#### Records for this exercise
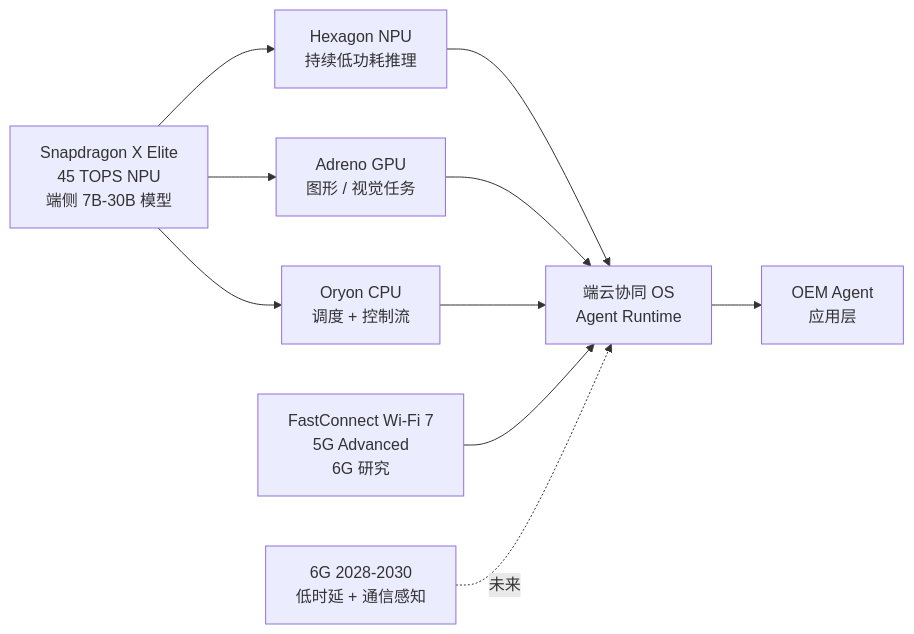
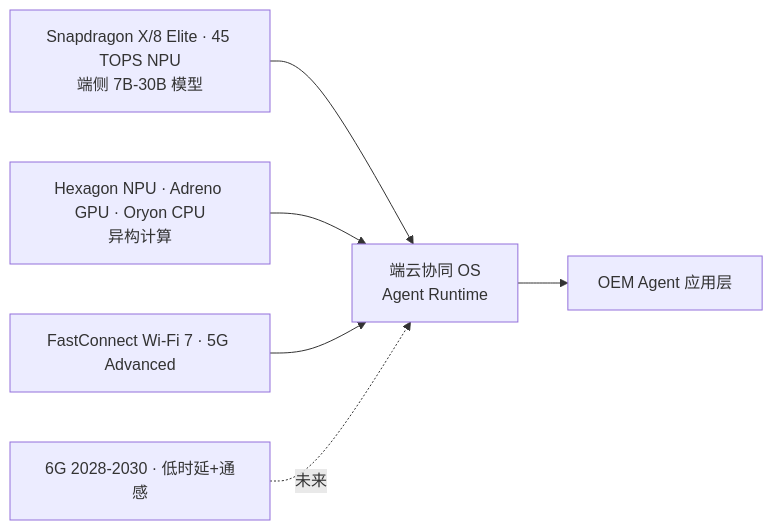
The diagram in content/posts/video/qualcomm-on-device-ai-physical-ai-6g-2026.md (A1pha3/text-matrix), drawn with Mermaid before and after one commit. The commit also changed other lines of this file and 6 other files, not shown here.

````diff
--- a/content/posts/video/qualcomm-on-device-ai-physical-ai-6g-2026.md
+++ b/content/posts/video/qualcomm-on-device-ai-physical-ai-6g-2026.md
@@ -51,12 +52,8 @@
 ```mermaid
 flowchart LR
-  A[Snapdragon X Elite<br>45 TOPS NPU<br>端侧 7B-30B 模型] --> B[Hexagon NPU<br>持续低功耗推理]
-  A --> C[Adreno GPU<br>图形 / 视觉任务]
-  A --> D[Oryon CPU<br>调度 + 控制流]
-  B --> E[端云协同 OS<br>Agent Runtime]
-  C --> E
-  D --> E
-  E --> F[OEM Agent<br>应用层]
-  H[FastConnect Wi-Fi 7<br>5G Advanced<br>6G 研究] --> E
-  G[6G 2028-2030<br>低时延 + 通信感知] -.未来.-> E
+  A[Snapdragon X/8 Elite · 45 TOPS NPU<br>端侧 7B-30B 模型] --> E[端云协同 OS<br>Agent Runtime]
+  N[Hexagon NPU · Adreno GPU · Oryon CPU<br>异构计算] --> E
+  H[FastConnect Wi-Fi 7 · 5G Advanced] --> E
+  G[6G 2028-2030 · 低时延+通感] -.未来.-> E
+  E --> F[OEM Agent 应用层]
 ```
````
########
» Exercise aim: Copy each line of the listing that holds the word "qualcomm".

» Exercise response:
The diagram in content/posts/video/qualcomm-on-device-ai-physical-ai-6g-2026.md (A1pha3/text-matrix), drawn with Mermaid before and after one commit. The commit also changed other lines of this file and 6 other files, not shown here.
--- a/content/posts/video/qualcomm-on-device-ai-physical-ai-6g-2026.md
+++ b/content/posts/video/qualcomm-on-device-ai-physical-ai-6g-2026.md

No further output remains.